EXERCISE DETAILS> Would you please copy every line from the records that contains the word "tadOperationAvecPreconditions"?

SOURCE MATERIAL>
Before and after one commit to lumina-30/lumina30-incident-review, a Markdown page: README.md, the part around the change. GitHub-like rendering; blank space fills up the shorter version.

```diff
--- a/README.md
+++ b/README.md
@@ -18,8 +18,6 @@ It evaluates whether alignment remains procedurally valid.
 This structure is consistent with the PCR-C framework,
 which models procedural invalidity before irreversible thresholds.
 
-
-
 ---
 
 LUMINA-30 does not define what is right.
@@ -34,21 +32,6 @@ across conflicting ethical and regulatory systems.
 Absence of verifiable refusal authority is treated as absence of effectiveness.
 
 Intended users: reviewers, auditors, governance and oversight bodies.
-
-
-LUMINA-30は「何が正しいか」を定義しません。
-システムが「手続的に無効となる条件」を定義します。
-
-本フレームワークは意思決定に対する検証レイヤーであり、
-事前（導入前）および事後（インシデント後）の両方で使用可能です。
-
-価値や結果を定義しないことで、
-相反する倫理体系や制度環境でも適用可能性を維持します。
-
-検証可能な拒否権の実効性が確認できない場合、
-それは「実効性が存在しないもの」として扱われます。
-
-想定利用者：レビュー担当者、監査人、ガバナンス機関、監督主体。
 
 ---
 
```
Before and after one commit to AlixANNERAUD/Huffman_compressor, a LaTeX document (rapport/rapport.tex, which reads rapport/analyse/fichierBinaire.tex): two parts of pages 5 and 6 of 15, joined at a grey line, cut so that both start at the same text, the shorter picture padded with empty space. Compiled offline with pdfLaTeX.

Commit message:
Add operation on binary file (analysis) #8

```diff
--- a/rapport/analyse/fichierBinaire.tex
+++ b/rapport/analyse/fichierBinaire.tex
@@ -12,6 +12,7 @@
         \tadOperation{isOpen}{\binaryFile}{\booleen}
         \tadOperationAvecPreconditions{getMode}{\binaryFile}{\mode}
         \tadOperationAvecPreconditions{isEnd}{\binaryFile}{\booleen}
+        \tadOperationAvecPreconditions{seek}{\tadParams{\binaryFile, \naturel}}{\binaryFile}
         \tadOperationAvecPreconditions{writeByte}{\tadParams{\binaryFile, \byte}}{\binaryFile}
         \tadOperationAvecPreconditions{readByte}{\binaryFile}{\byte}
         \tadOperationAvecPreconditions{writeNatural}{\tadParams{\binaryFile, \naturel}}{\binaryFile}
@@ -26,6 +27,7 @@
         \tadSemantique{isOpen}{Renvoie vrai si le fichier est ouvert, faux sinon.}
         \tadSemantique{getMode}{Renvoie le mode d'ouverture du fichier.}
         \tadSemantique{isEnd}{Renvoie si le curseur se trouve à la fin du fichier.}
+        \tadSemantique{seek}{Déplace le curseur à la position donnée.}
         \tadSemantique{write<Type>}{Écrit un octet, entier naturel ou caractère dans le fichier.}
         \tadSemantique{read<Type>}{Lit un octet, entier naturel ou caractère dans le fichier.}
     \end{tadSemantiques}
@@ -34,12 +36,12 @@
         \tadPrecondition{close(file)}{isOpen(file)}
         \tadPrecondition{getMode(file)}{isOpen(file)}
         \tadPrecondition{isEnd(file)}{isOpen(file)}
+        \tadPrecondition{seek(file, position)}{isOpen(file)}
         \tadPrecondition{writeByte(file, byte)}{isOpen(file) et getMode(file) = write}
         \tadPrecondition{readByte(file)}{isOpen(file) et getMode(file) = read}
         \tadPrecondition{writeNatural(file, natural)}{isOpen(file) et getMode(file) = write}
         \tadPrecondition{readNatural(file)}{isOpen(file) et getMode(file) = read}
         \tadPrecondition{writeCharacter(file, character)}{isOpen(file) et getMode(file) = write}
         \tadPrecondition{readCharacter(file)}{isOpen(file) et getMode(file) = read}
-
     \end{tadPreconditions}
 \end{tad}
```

ANSWER SECTION>
         \tadOperationAvecPreconditions{getMode}{\binaryFile}{\mode}
         \tadOperationAvecPreconditions{isEnd}{\binaryFile}{\booleen}
+        \tadOperationAvecPreconditions{seek}{\tadParams{\binaryFile, \naturel}}{\binaryFile}
         \tadOperationAvecPreconditions{writeByte}{\tadParams{\binaryFile, \byte}}{\binaryFile}
         \tadOperationAvecPreconditions{readByte}{\binaryFile}{\byte}
         \tadOperationAvecPreconditions{writeNatural}{\tadParams{\binaryFile, \naturel}}{\binaryFile}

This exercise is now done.